**What is required:**
Every record that follows should be copied exactly. No picture belongs in the copy.

(Records from a data collection)
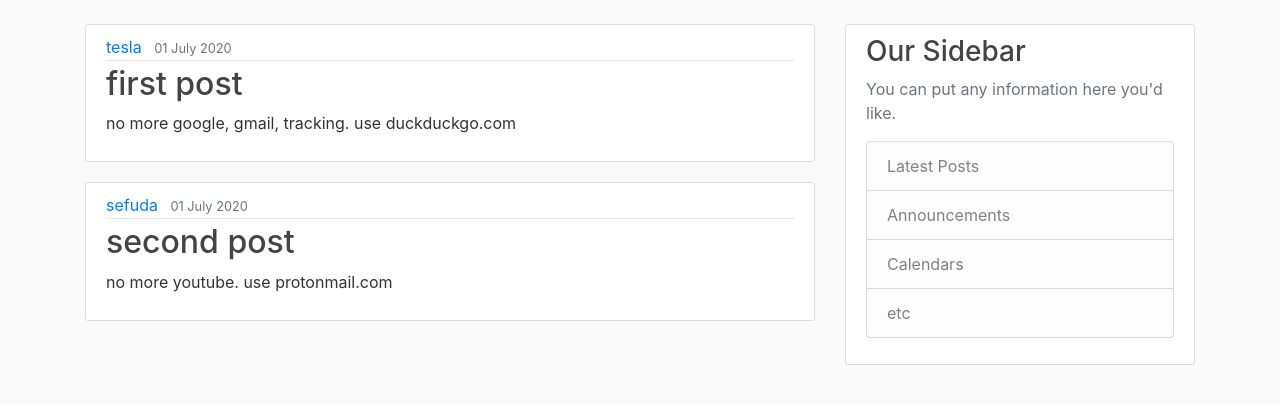
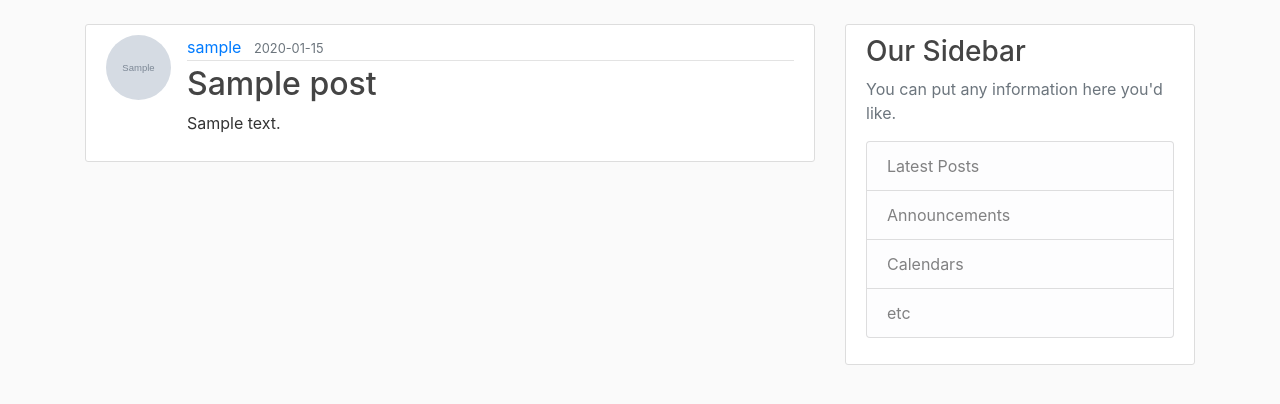
Before and after one commit to mr-teslaa/BlogSite-FLASK, a Flask app: page / in a window 1280 px wide. Shown: the part 56-460 px from the top of the page. Run offline with Flask 3, Linux system fonts and the light colour scheme; tables that the repository leaves empty hold one stand-in row (values such as "Sample post"); grey boxes marked "Sample" are stand-in pictures; some libraries are stand-ins or nearby versions.

Commit message:
create new post

```diff
--- a/application/main/views.py
+++ b/application/main/views.py
@@ -14,89 +14,41 @@ from flask_login import logout_user
 
 # importing models
 from application.models import User
+from application.models import Post
 
 # importing forms
-from application.main.forms import RegistrationForm
-from application.main.forms import LoginForm
+from application.auth.forms import RegistrationForm
+from application.auth.forms import LoginForm
 
 #   creating blueprint
 main = Blueprint('main', __name__)
 
 
-posts =[
-    {
-        'author': 'tesla',
-        'title': 'first post',
-        'content': 'no more google, gmail, tracking. use duckduckgo.com',
-        'date_posted': '01 July 2020'
-    },
-    {
-        'author': 'sefuda',
-        'title': 'second post',
-        'content': 'no more youtube. use protonmail.com',
-        'date_posted': '01 July 2020'
-    }
-]
+# posts =[
+#     {
+#         'author': 'tesla',
+#         'title': 'first post',
+#         'content': 'no more google, gmail, tracking. use duckduckgo.com',
+#         'date_posted': '01 July 2020'
+#     },
+#     {
+#         'author': 'sefuda',
+#         'title': 'second post',
+#         'content': 'no more youtube. use protonmail.com',
+#         'date_posted': '01 July 2020'
+#     }
+# ]
 
 
 #default route
 @main.route('/')
 @main.route('/home')
 def index():
+    posts = Post.query.all()
+    print('---- posts ----')
+    print(posts)
     return render_template('index.html', posts=posts)
 
 @main.route('/about')
 def about():
     return render_template('about.html', title="About Us")
-
-@main.route('/register', methods=['GET', 'POST'])
-def registration():
-    form = RegistrationForm()
-
-    if form.validate_on_submit():
-        print('------ form submitted -------')
-        print('Username -->', form.username.data)
-        print('Email -->', form.email.data)
-        print('Password -->', form.password.data)
-
-        # SAVE USER IN DB
-        hashed_password = bcrypt.generate_password_hash(form.password.data).decode('utf-8')
-        user = User(
-            username=form.username.data,
-            email=form.email.data,
-            password=hashed_password
-        )
-        db.session.add(user)
-        db.session.commit()
-        flash('User registered successfully', 'success')
-        return redirect(url_for('main.login'))
-
-
-    return render_template('register.html', title="Registration Page", form=form)
-
-@main.route('/login', methods=['GET', 'POST'])
-def login():
-    form = LoginForm()
-    if form.validate_on_submit():
-        print('Login form email: ', form.email.data)
-        user = User.query.filter_by(email=form.email.data).first()
-        # print('Checking db: ', user)
-        # print('username from db: ', user.username)
-        # print('email from db: ', user.email)
-        # print('password from db: ', user.password)
-        # print('checking hash is matching with db: ', bcrypt.check_password_hash(user.password, form.password.data))
-        if user and bcrypt.check_password_hash(user.password, form.password.data):
-            login_user(user, remember=form.remember.data)
-            next_page = request.args.get('next')
-            flash('Login successful', 'success')
-            return redirect(next_page) if next_page else redirect(url_for('main.index'))
-        else:
-            flash('Username or Password is incorrect!', 'danger')
-    return render_template('login.html', form=form, title='Login')
-
-
-#   logout route
-@main.route('/logout')
-def logout():
-    logout_user()
-    return redirect(url_for('main.index'))
--- a/application/models.py
+++ b/application/models.py
@@ -3,6 +3,8 @@ from flask_login import UserMixin
 
 from application import login_manager
 from application import db
+
+from datetime import datetime
 
 @login_manager.user_loader
 def load_user(user_id):
@@ -16,6 +18,18 @@ class User(db.Model, UserMixin):
     image_file = db.Column(db.String(20), nullable=False, default='default.jpg')
     password = db.Column(db.String(60), nullable=False)
     is_active = db.Column(db.Boolean, default=True, nullable=False)
+    posts = db.relationship('Post', backref='author', lazy=True)
 
     def __repr__(self):
         return f"User('{self.username}')"
+
+
+class Post(db.Model):
+    id = db.Column(db.Integer, primary_key=True)
+    title = db.Column(db.String(100), nullable=False)
+    date_posted = db.Column(db.DateTime, nullable=False, default=datetime.utcnow)
+    content = db.Column(db.Text, nullable=False)
+    user_id = db.Column(db.Integer, db.ForeignKey('user.id'), nullable=False)
+
+    def __repr__(self):
+        return f"Post('{self.title}', '{self.date_posted}')"
--- a/application/templates/index.html
+++ b/application/templates/index.html
@@ -4,24 +4,18 @@
 {% block content %}
 
     {% for post in posts %}
-    <article class="media content-section">
 
-        <div class="media-body">
-
+     <article class="media content-section">
+          <img class="rounded-circle article-img" src="{{ url_for('static', filename='profile_pics/' + post.author.image_file) }}">
+          <div class="media-body">
             <div class="article-metadata">
-                <a class="mr-2" href="#">{{ post.author }}</a>
-                <small class="text-muted">{{ post.date_posted }}</small>
+              <a class="mr-2" href="# {# { url_for('users.user_posts', username=post.author.username) } #}">{{ post.author.username }}</a>
+              <small class="text-muted">{{ post.date_posted.strftime('%Y-%m-%d') }}</small>
             </div>
-
-            <h2>
-                <a class="article-title" href="#"> {{ post.title }} </a>
-            </h2>
-
-            <p class="article-content"> {{ post.content }} </p>
-
-        </div>
-
-    </article>
+            <h2><a class="article-title" href="{# { url_for('posts.post', post_id=post.id) } #}">{{ post.title }}</a></h2>
+            <p class="article-content">{{ post.content }}</p>
+          </div>
+        </article>
     {% endfor %}
 
 {% endblock %}
--- a/application/templates/login.html
+++ b/application/templates/login.html
@@ -66,7 +66,7 @@
         <div class="border-top pt-3">
 
             <small class="text-muted">
-                Need an account? <a class="ml-2" href=" {{ url_for('main.registration') }} "> Signup Now </a>
+                Need an account? <a class="ml-2" href=" {{ url_for('auth.registration') }} "> Signup Now </a>
             </small>
 
         </div>
--- a/application/templates/register.html
+++ b/application/templates/register.html
@@ -90,7 +90,7 @@
 
         <div class="border-top pt-3">
             <small class="text-muted">
-                Already have an account? <a class="ml-2" href=" {{ url_for('main.login') }} "> Signin </a>
+                Already have an account? <a class="ml-2" href=" {{ url_for('auth.login') }} "> Signin </a>
             </small>
         </div>
 
--- a/application/templates/root.html
+++ b/application/templates/root.html
@@ -47,8 +47,9 @@
                     <!-- Navbar Right Side -->
                     <div class="navbar-nav">
                         {% if current_user.is_authenticated %}
+                        <a href="{{ url_for('posts.new_post') }}" class="nav-item nav-link" >New Post</a>
                         <a href="{{ url_for('users.account') }}" class="nav-item nav-link">Profile</a>
-                        <a href="{{ url_for('main.logout') }}" class="nav-item nav-link">Logout</a>
+                        <a href="{{ url_for('auth.logout') }}" class="nav-item nav-link">Logout</a>
                         {% else %}
                         <a class="nav-item nav-link" href="/login">Login</a>
                         <a class="nav-item nav-link" href="/register">Register</a>
--- a/application/users/views.py
+++ b/application/users/views.py
@@ -34,7 +34,7 @@ def account():
         current_user.email = form.email.data
         db.session.commit()
         flash('Your profile information has been updated', 'success')
-        return redirect(url_for('account'))
+        return redirect(url_for('users.account'))
     elif request.method == 'GET':
         form.username.data = current_user.username
         form.email.data = current_user.email
```
Also changed, not shown: application/__init__.py (+9 -1 lines), application/auth/views.py (added, +75 -0 lines), application/posts/forms.py (added, +22 -0 lines), application/posts/views.py (added, +36 -0 lines), application/templates/posts/create_post.html (added, +56 -0 lines), application/auth/__init__.py (added), application/auth/forms.py (renamed from application/main/forms.py), application/posts/__init__.py (added).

**Answer section:**
Before and after one commit to mr-teslaa/BlogSite-FLASK, a Flask app: page / in a window 1280 px wide. Shown: the part 56-460 px from the top of the page. Run offline with Flask 3, Linux system fonts and the light colour scheme; tables that the repository leaves empty hold one stand-in row (values such as "Sample post"); grey boxes marked "Sample" are stand-in pictures; some libraries are stand-ins or nearby versions.

Commit message:
create new post

```diff
--- a/application/main/views.py
+++ b/application/main/views.py
@@ -14,89 +14,41 @@ from flask_login import logout_user
 
 # importing models
 from application.models import User
+from application.models import Post
 
 # importing forms
-from application.main.forms import RegistrationForm
-from application.main.forms import LoginForm
+from application.auth.forms import RegistrationForm
+from application.auth.forms import LoginForm
 
 #   creating blueprint
 main = Blueprint('main', __name__)
 
 
-posts =[
-    {
-        'author': 'tesla',
-        'title': 'first post',
-        'content': 'no more google, gmail, tracking. use duckduckgo.com',
-        'date_posted': '01 July 2020'
-    },
-    {
-        'author': 'sefuda',
-        'title': 'second post',
-        'content': 'no more youtube. use protonmail.com',
-        'date_posted': '01 July 2020'
-    }
-]
+# posts =[
+#     {
+#         'author': 'tesla',
+#         'title': 'first post',
+#         'content': 'no more google, gmail, tracking. use duckduckgo.com',
+#         'date_posted': '01 July 2020'
+#     },
+#     {
+#         'author': 'sefuda',
+#         'title': 'second post',
+#         'content': 'no more youtube. use protonmail.com',
+#         'date_posted': '01 July 2020'
+#     }
+# ]
 
 
 #default route
 @main.route('/')
 @main.route('/home')
 def index():
+    posts = Post.query.all()
+    print('---- posts ----')
+    print(posts)
     return render_template('index.html', posts=posts)
 
 @main.route('/about')
 def about():
     return render_template('about.html', title="About Us")
-
-@main.route('/register', methods=['GET', 'POST'])
-def registration():
-    form = RegistrationForm()
-
-    if form.validate_on_submit():
-        print('------ form submitted -------')
-        print('Username -->', form.username.data)
-        print('Email -->', form.email.data)
-        print('Password -->', form.password.data)
-
-        # SAVE USER IN DB
-        hashed_password = bcrypt.generate_password_hash(form.password.data).decode('utf-8')
-        user = User(
-            username=form.username.data,
-            email=form.email.data,
-            password=hashed_password
-        )
-        db.session.add(user)
-        db.session.commit()
-        flash('User registered successfully', 'success')
-        return redirect(url_for('main.login'))
-
-
-    return render_template('register.html', title="Registration Page", form=form)
-
-@main.route('/login', methods=['GET', 'POST'])
-def login():
-    form = LoginForm()
-    if form.validate_on_submit():
-        print('Login form email: ', form.email.data)
-        user = User.query.filter_by(email=form.email.data).first()
-        # print('Checking db: ', user)
-        # print('username from db: ', user.username)
-        # print('email from db: ', user.email)
-        # print('password from db: ', user.password)
-        # print('checking hash is matching with db: ', bcrypt.check_password_hash(user.password, form.password.data))
-        if user and bcrypt.check_password_hash(user.password, form.password.data):
-            login_user(user, remember=form.remember.data)
-            next_page = request.args.get('next')
-            flash('Login successful', 'success')
-            return redirect(next_page) if next_page else redirect(url_for('main.index'))
-        else:
-            flash('Username or Password is incorrect!', 'danger')
-    return render_template('login.html', form=form, title='Login')
-
-
-#   logout route
-@main.route('/logout')
-def logout():
-    logout_user()
-    return redirect(url_for('main.index'))
--- a/application/models.py
+++ b/application/models.py
@@ -3,6 +3,8 @@ from flask_login import UserMixin
 
 from application import login_manager
 from application import db
+
+from datetime import datetime
 
 @login_manager.user_loader
 def load_user(user_id):
@@ -16,6 +18,18 @@ class User(db.Model, UserMixin):
     image_file = db.Column(db.String(20), nullable=False, default='default.jpg')
     password = db.Column(db.String(60), nullable=False)
     is_active = db.Column(db.Boolean, default=True, nullable=False)
+    posts = db.relationship('Post', backref='author', lazy=True)
 
     def __repr__(self):
         return f"User('{self.username}')"
+
+
+class Post(db.Model):
+    id = db.Column(db.Integer, primary_key=True)
+    title = db.Column(db.String(100), nullable=False)
+    date_posted = db.Column(db.DateTime, nullable=False, default=datetime.utcnow)
+    content = db.Column(db.Text, nullable=False)
+    user_id = db.Column(db.Integer, db.ForeignKey('user.id'), nullable=False)
+
+    def __repr__(self):
+        return f"Post('{self.title}', '{self.date_posted}')"
--- a/application/templates/index.html
+++ b/application/templates/index.html
@@ -4,24 +4,18 @@
 {% block content %}
 
     {% for post in posts %}
-    <article class="media content-section">
 
-        <div class="media-body">
-
+     <article class="media content-section">
+          <img class="rounded-circle article-img" src="{{ url_for('static', filename='profile_pics/' + post.author.image_file) }}">
+          <div class="media-body">
             <div class="article-metadata">
-                <a class="mr-2" href="#">{{ post.author }}</a>
-                <small class="text-muted">{{ post.date_posted }}</small>
+              <a class="mr-2" href="# {# { url_for('users.user_posts', username=post.author.username) } #}">{{ post.author.username }}</a>
+              <small class="text-muted">{{ post.date_posted.strftime('%Y-%m-%d') }}</small>
             </div>
-
-            <h2>
-                <a class="article-title" href="#"> {{ post.title }} </a>
-            </h2>
-
-            <p class="article-content"> {{ post.content }} </p>
-
-        </div>
-
-    </article>
+            <h2><a class="article-title" href="{# { url_for('posts.post', post_id=post.id) } #}">{{ post.title }}</a></h2>
+            <p class="article-content">{{ post.content }}</p>
+          </div>
+        </article>
     {% endfor %}
 
 {% endblock %}
--- a/application/templates/login.html
+++ b/application/templates/login.html
@@ -66,7 +66,7 @@
         <div class="border-top pt-3">
 
             <small class="text-muted">
-                Need an account? <a class="ml-2" href=" {{ url_for('main.registration') }} "> Signup Now </a>
+                Need an account? <a class="ml-2" href=" {{ url_for('auth.registration') }} "> Signup Now </a>
             </small>
 
         </div>
--- a/application/templates/register.html
+++ b/application/templates/register.html
@@ -90,7 +90,7 @@
 
         <div class="border-top pt-3">
             <small class="text-muted">
-                Already have an account? <a class="ml-2" href=" {{ url_for('main.login') }} "> Signin </a>
+                Already have an account? <a class="ml-2" href=" {{ url_for('auth.login') }} "> Signin </a>
             </small>
         </div>
 
--- a/application/templates/root.html
+++ b/application/templates/root.html
@@ -47,8 +47,9 @@
                     <!-- Navbar Right Side -->
                     <div class="navbar-nav">
                         {% if current_user.is_authenticated %}
+                        <a href="{{ url_for('posts.new_post') }}" class="nav-item nav-link" >New Post</a>
                         <a href="{{ url_for('users.account') }}" class="nav-item nav-link">Profile</a>
-                        <a href="{{ url_for('main.logout') }}" class="nav-item nav-link">Logout</a>
+                        <a href="{{ url_for('auth.logout') }}" class="nav-item nav-link">Logout</a>
                         {% else %}
                         <a class="nav-item nav-link" href="/login">Login</a>
                         <a class="nav-item nav-link" href="/register">Register</a>
--- a/application/users/views.py
+++ b/application/users/views.py
@@ -34,7 +34,7 @@ def account():
         current_user.email = form.email.data
         db.session.commit()
         flash('Your profile information has been updated', 'success')
-        return redirect(url_for('account'))
+        return redirect(url_for('users.account'))
     elif request.method == 'GET':
         form.username.data = current_user.username
         form.email.data = current_user.email
```
Also changed, not shown: application/__init__.py (+9 -1 lines), application/auth/views.py (added, +75 -0 lines), application/posts/forms.py (added, +22 -0 lines), application/posts/views.py (added, +36 -0 lines), application/templates/posts/create_post.html (added, +56 -0 lines), application/auth/__init__.py (added), application/auth/forms.py (renamed from application/main/forms.py), application/posts/__init__.py (added).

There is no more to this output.